- [TASK STATEMENT]:
Collect every line of the records below that contains the word "PEDRO".

- [SOURCE MATERIAL]:
----------------------------------------
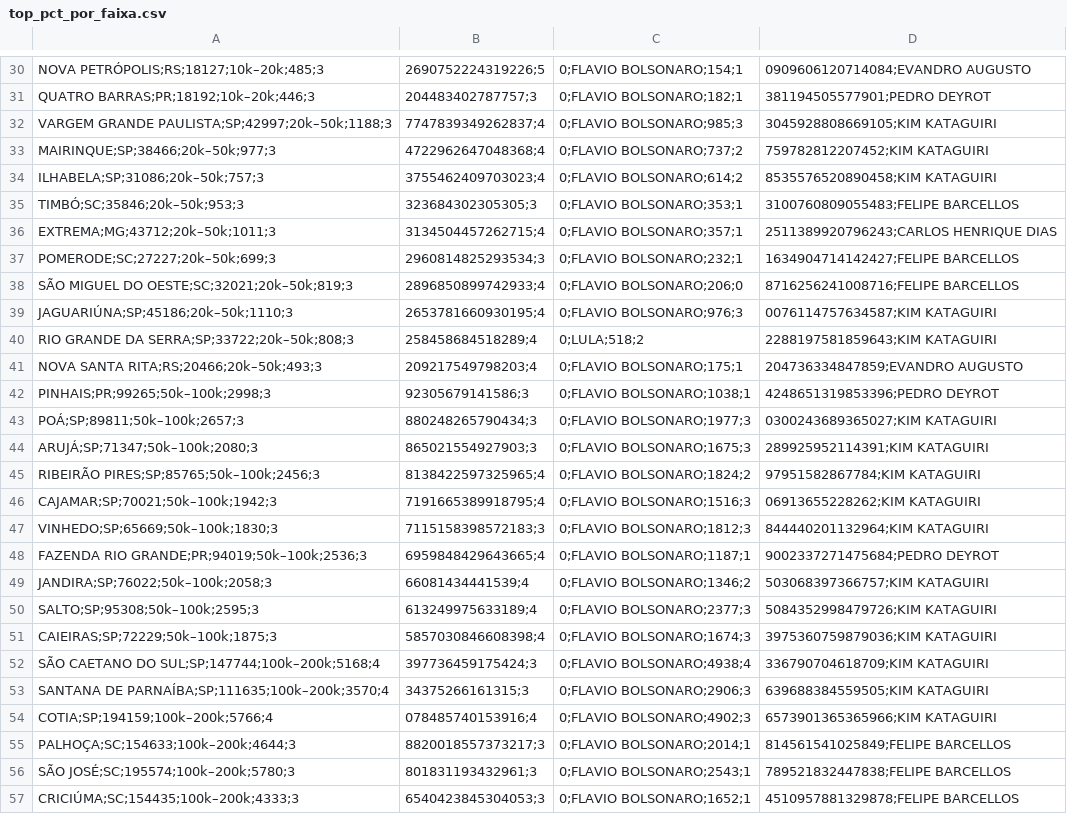
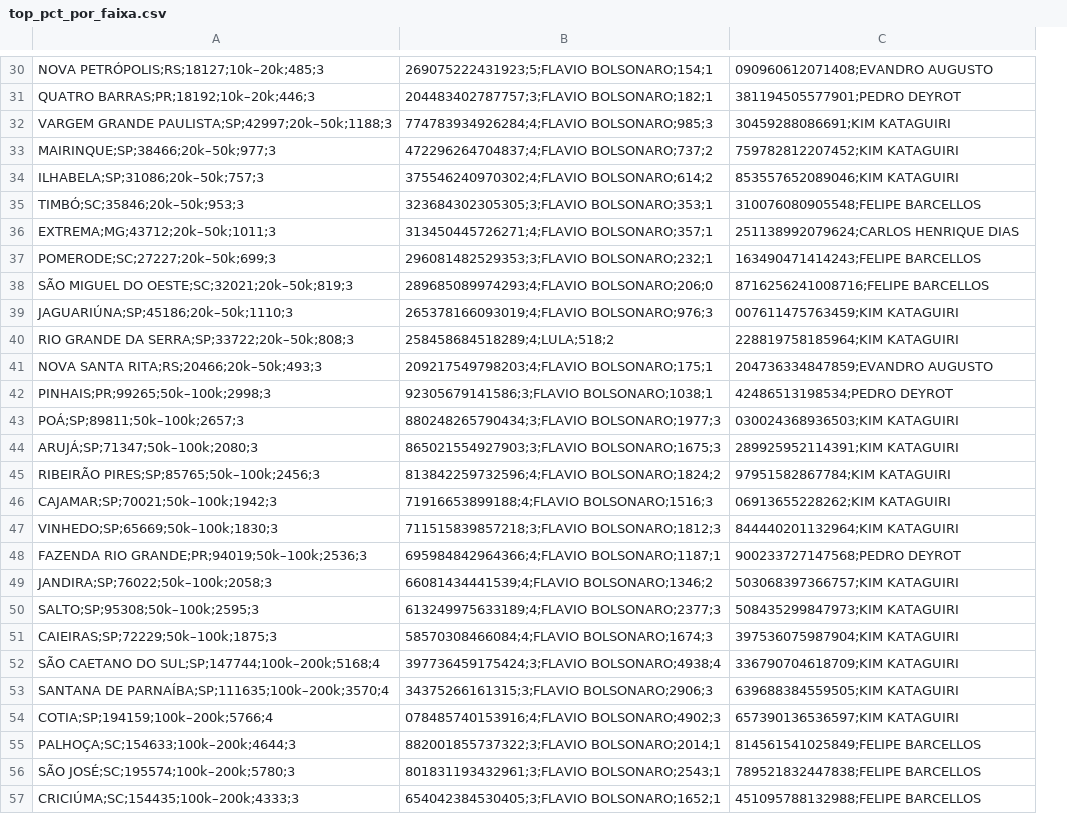
Before and after one commit to Guilhermefds/tse-2026-missao, a CSV file: saida/tabelas/top_pct_por_faixa.csv, drawn as a sheet; only a part is shown, gaps mark what is left out; removed rows and columns are numbered as before the commit, all else as after; the diff covers the shown part only; the diff names each change by its address in the sheet, - before the commit and + after, or states it on an @@ line.

```diff
--- a/saida/tabelas/top_pct_por_faixa.csv
+++ b/saida/tabelas/top_pct_por_faixa.csv
-column B, rows 30-57: 2690752224319226;5 | 204483402787757;3 | 7747839349262837;4 | 4722962647048368;4 | 3755462409703023;4 | 323684302305305;3 | 3134504457262715;4 | 2960814825293534;3 | 2896850899742933;4 | 2653781660930195;4 | 258458684518289;4 | 209217549798203;4 | 92305679141586;3 | 880248265790434;3 | 865021554927903;3 | 8138422597325965;4 | 7191665389918795;4 | 7115158398572183;3 | 6959848429643665;4 | 66081434441539;4 | 613249975633189;4 | 5857030846608398;4 | 397736459175424;3 | 34375266161315;3 | 078485740153916;4 | 8820018557373217;3 | 801831193432961;3 | 6540423845304053;3
-column C, rows 30-57: 0;FLAVIO BOLSONARO;154;1 | 0;FLAVIO BOLSONARO;182;1 | 0;FLAVIO BOLSONARO;985;3 | 0;FLAVIO BOLSONARO;737;2 | 0;FLAVIO BOLSONARO;614;2 | 0;FLAVIO BOLSONARO;353;1 | 0;FLAVIO BOLSONARO;357;1 | 0;FLAVIO BOLSONARO;232;1 | 0;FLAVIO BOLSONARO;206;0 | 0;FLAVIO BOLSONARO;976;3 | 0;LULA;518;2 | 0;FLAVIO BOLSONARO;175;1 | 0;FLAVIO BOLSONARO;1038;1 | 0;FLAVIO BOLSONARO;1977;3 | 0;FLAVIO BOLSONARO;1675;3 | 0;FLAVIO BOLSONARO;1824;2 | 0;FLAVIO BOLSONARO;1516;3 | 0;FLAVIO BOLSONARO;1812;3 | 0;FLAVIO BOLSONARO;1187;1 | 0;FLAVIO BOLSONARO;1346;2 | 0;FLAVIO BOLSONARO;2377;3 | 0;FLAVIO BOLSONARO;1674;3 | 0;FLAVIO BOLSONARO;4938;4 | 0;FLAVIO BOLSONARO;2906;3 | 0;FLAVIO BOLSONARO;4902;3 | 0;FLAVIO BOLSONARO;2014;1 | 0;FLAVIO BOLSONARO;2543;1 | 0;FLAVIO BOLSONARO;1652;1
+column B, rows 30-57: 269075222431923;5;FLAVIO BOLSONARO;154;1 | 204483402787757;3;FLAVIO BOLSONARO;182;1 | 774783934926284;4;FLAVIO BOLSONARO;985;3 | 472296264704837;4;FLAVIO BOLSONARO;737;2 | 375546240970302;4;FLAVIO BOLSONARO;614;2 | 323684302305305;3;FLAVIO BOLSONARO;353;1 | 313450445726271;4;FLAVIO BOLSONARO;357;1 | 296081482529353;3;FLAVIO BOLSONARO;232;1 | 289685089974293;4;FLAVIO BOLSONARO;206;0 | 265378166093019;4;FLAVIO BOLSONARO;976;3 | 258458684518289;4;LULA;518;2 | 209217549798203;4;FLAVIO BOLSONARO;175;1 | 92305679141586;3;FLAVIO BOLSONARO;1038;1 | 880248265790434;3;FLAVIO BOLSONARO;1977;3 | 865021554927903;3;FLAVIO BOLSONARO;1675;3 | 813842259732596;4;FLAVIO BOLSONARO;1824;2 | 71916653899188;4;FLAVIO BOLSONARO;1516;3 | 711515839857218;3;FLAVIO BOLSONARO;1812;3 | 695984842964366;4;FLAVIO BOLSONARO;1187;1 | 66081434441539;4;FLAVIO BOLSONARO;1346;2 | 613249975633189;4;FLAVIO BOLSONARO;2377;3 | 58570308466084;4;FLAVIO BOLSONARO;1674;3 | 397736459175424;3;FLAVIO BOLSONARO;4938;4 | 34375266161315;3;FLAVIO BOLSONARO;2906;3 | 078485740153916;4;FLAVIO BOLSONARO;4902;3 | 882001855737322;3;FLAVIO BOLSONARO;2014;1 | 801831193432961;3;FLAVIO BOLSONARO;2543;1 | 654042384530405;3;FLAVIO BOLSONARO;1652;1
-C30: 0909606120714084;EVANDRO AUGUSTO
+C30: 090960612071408;EVANDRO AUGUSTO
-C32: 3045928808669105;KIM KATAGUIRI
+C32: 30459288086691;KIM KATAGUIRI
-C34: 8535576520890458;KIM KATAGUIRI
+C34: 853557652089046;KIM KATAGUIRI
-C35: 3100760809055483;FELIPE BARCELLOS
+C35: 310076080905548;FELIPE BARCELLOS
-C36: 2511389920796243;CARLOS HENRIQUE DIAS
+C36: 251138992079624;CARLOS HENRIQUE DIAS
-C37: 1634904714142427;FELIPE BARCELLOS
+C37: 163490471414243;FELIPE BARCELLOS
-C39: 0076114757634587;KIM KATAGUIRI
+C39: 007611475763459;KIM KATAGUIRI
-C40: 2288197581859643;KIM KATAGUIRI
+C40: 228819758185964;KIM KATAGUIRI
-C42: 4248651319853396;PEDRO DEYROT
+C42: 42486513198534;PEDRO DEYROT
-C43: 0300243689365027;KIM KATAGUIRI
+C43: 030024368936503;KIM KATAGUIRI
-C48: 9002337271475684;PEDRO DEYROT
+C48: 900233727147568;PEDRO DEYROT
-C50: 5084352998479726;KIM KATAGUIRI
+C50: 508435299847973;KIM KATAGUIRI
-C51: 3975360759879036;KIM KATAGUIRI
+C51: 397536075987904;KIM KATAGUIRI
-C54: 6573901365365966;KIM KATAGUIRI
+C54: 657390136536597;KIM KATAGUIRI
-C57: 4510957881329878;FELIPE BARCELLOS
+C57: 451095788132988;FELIPE BARCELLOS
```
Also changed, not shown: 32 edited cells elsewhere in this file, saida/tabelas/candidatos_partido.csv, saida/tabelas/fatos.csv, 48 other files.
----------------------------------------
- [WORKED SOLUTION]:
-C42: 4248651319853396;PEDRO DEYROT
+C42: 42486513198534;PEDRO DEYROT
-C48: 9002337271475684;PEDRO DEYROT
+C48: 900233727147568;PEDRO DEYROT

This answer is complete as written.